### [Aim of the exercise]
Only the lines from the top of the data through the line with "Also changed, not shown: parts of 3 cells" should be repeated, each exactly as written.

Saved data entries
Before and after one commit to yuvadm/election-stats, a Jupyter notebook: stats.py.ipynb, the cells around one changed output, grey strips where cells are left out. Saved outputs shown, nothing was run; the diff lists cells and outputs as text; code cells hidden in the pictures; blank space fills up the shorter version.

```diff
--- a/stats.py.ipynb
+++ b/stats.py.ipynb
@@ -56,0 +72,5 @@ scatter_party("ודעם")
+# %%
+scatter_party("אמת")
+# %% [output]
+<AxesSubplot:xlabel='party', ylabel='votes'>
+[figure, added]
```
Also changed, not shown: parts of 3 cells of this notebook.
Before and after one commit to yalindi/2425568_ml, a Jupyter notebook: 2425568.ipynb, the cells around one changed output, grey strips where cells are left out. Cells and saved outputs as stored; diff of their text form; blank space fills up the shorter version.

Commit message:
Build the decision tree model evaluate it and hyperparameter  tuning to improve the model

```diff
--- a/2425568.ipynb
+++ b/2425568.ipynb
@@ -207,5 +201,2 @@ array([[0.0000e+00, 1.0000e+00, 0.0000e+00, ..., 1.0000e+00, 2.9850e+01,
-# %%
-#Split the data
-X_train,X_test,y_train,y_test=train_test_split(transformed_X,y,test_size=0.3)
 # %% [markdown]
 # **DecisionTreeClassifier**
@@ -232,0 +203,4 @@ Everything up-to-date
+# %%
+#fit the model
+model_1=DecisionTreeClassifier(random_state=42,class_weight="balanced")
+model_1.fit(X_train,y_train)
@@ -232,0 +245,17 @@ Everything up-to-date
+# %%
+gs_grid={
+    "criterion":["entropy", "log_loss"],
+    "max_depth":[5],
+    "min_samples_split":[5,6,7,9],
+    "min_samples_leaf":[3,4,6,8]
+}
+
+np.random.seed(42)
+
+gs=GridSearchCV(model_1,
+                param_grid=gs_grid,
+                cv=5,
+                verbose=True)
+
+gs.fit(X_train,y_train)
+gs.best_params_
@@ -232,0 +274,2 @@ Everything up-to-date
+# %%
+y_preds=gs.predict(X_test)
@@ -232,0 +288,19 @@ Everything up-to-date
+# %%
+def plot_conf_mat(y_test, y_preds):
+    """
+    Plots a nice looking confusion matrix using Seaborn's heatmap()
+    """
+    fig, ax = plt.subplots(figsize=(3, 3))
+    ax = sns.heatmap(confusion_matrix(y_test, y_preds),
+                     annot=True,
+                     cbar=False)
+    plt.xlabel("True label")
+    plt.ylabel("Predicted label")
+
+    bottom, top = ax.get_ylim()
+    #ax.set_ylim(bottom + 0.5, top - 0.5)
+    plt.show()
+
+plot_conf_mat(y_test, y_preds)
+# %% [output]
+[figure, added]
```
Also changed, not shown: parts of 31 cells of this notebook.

### [Answer]
Before and after one commit to yuvadm/election-stats, a Jupyter notebook: stats.py.ipynb, the cells around one changed output, grey strips where cells are left out. Saved outputs shown, nothing was run; the diff lists cells and outputs as text; code cells hidden in the pictures; blank space fills up the shorter version.

```diff
--- a/stats.py.ipynb
+++ b/stats.py.ipynb
@@ -56,0 +72,5 @@ scatter_party("ודעם")
+# %%
+scatter_party("אמת")
+# %% [output]
+<AxesSubplot:xlabel='party', ylabel='votes'>
+[figure, added]
```
Also changed, not shown: parts of 3 cells of this notebook.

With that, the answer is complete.